◆ **Exercise aim**: Which of the lines in the records below hold the string "const"? Copy every one of them.

◆ **Web page edit records**:
-------------------------

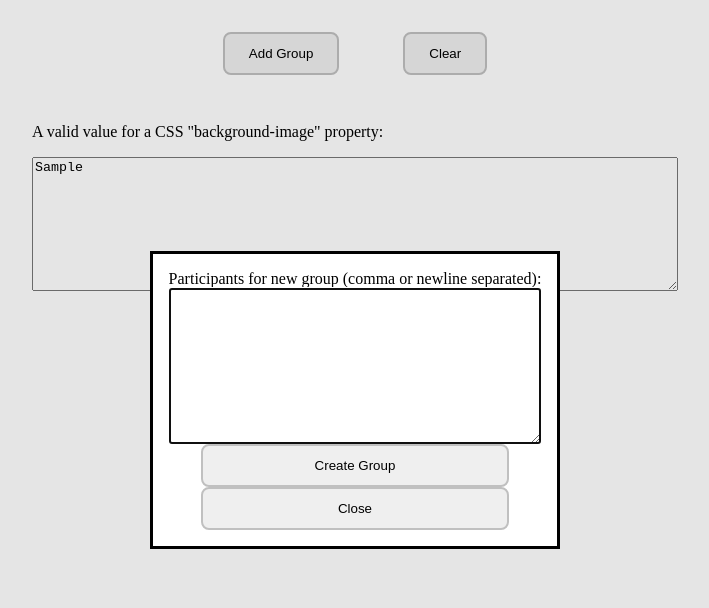
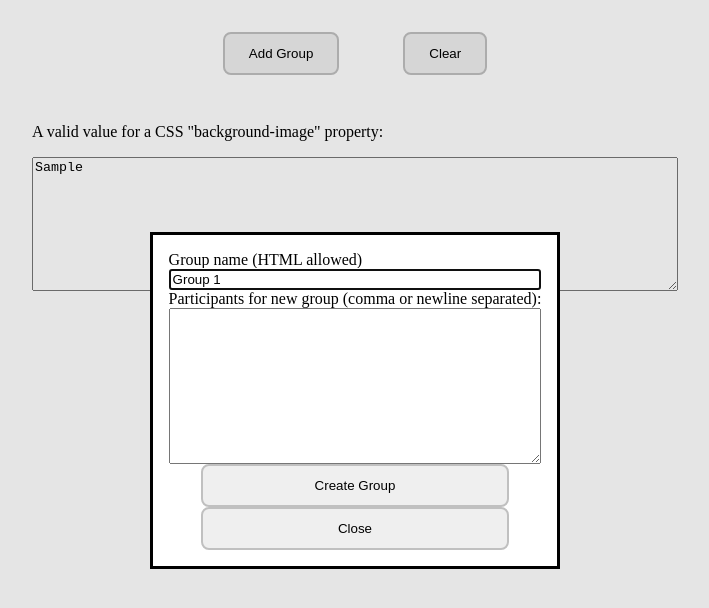
Before and after one commit to booleanean/ncw, a SvelteKit app: page / in a window 1280 px wide. Both pictures are taken after typing "Sample" into the empty fields and a click on the button "Add Group". Shown: the top 608 px of the page, without its empty margins (285-994 px from the left). Built offline with nearby package versions, Linux system fonts and the light colour scheme.

Commit message:
Added optional custom group name

```diff
--- a/src/routes/+page.svelte
+++ b/src/routes/+page.svelte
@@ -7,10 +7,12 @@
 	let groups = writable<string[]>([]);
 	let addGroupDialog: HTMLDialogElement;
 	let participants = '';
+	let groupname = 'Group ' + ($groups.length + 1).toString();
+
 	let bg: string = '';
 
 	const addGroup = () => {
-		const groupName = 'Group ' + ($groups.length + 1).toString();
+		const groupName = groupname;
 		const participantlist = participants
 			.split(/[,\n\t]/)
 			.map((v) => v.trim())
@@ -20,8 +22,8 @@
 			groupName,
 			JSON.stringify({ name: groupName, participants: participantlist, grid: [] })
 		);
-		groups.update((v) => [...v, 'Group ' + ($groups.length + 1).toString()]);
-
+		groups.update((v) => [...v, groupName]);
+		groupname = 'Group ' + ($groups.length + 1).toString();
 		addGroupDialog.close();
 		participants = '';
 	};
@@ -70,7 +72,7 @@
 <div class="groupwrapper" style="--colcount: {$groups.length}; --background: {bg}">
 	{#each $groups as groupId}
 		<div>
-			<h1 style="grid-colum: 1 / -1">{groupId}</h1>
+			<h1 style="grid-colum: 1 / -1">{@html groupId}</h1>
 			{#each new Array($groups.length) as _v, i}
 				<h2>{i == 0 ? 'main' : 'bonus'}</h2>
 			{/each}
@@ -80,6 +82,8 @@
 </div>
 <dialog bind:this={addGroupDialog}>
 	<form>
+		<label for="groupname">Group name (HTML allowed)</label>
+		<input type="text" id="groupname" name="groupname" bind:value={groupname} />
 		<label for="participants">Participants for new group (comma or newline separated):</label>
 		<textarea name="participants" id="#participants" bind:value={participants} rows="10"></textarea>
 		<button on:click={addGroup}>Create Group</button>
```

-------------------------

◆ **Result of this exercise**:
 	const addGroup = () => {
-		const groupName = 'Group ' + ($groups.length + 1).toString();
+		const groupName = groupname;
 		const participantlist = participants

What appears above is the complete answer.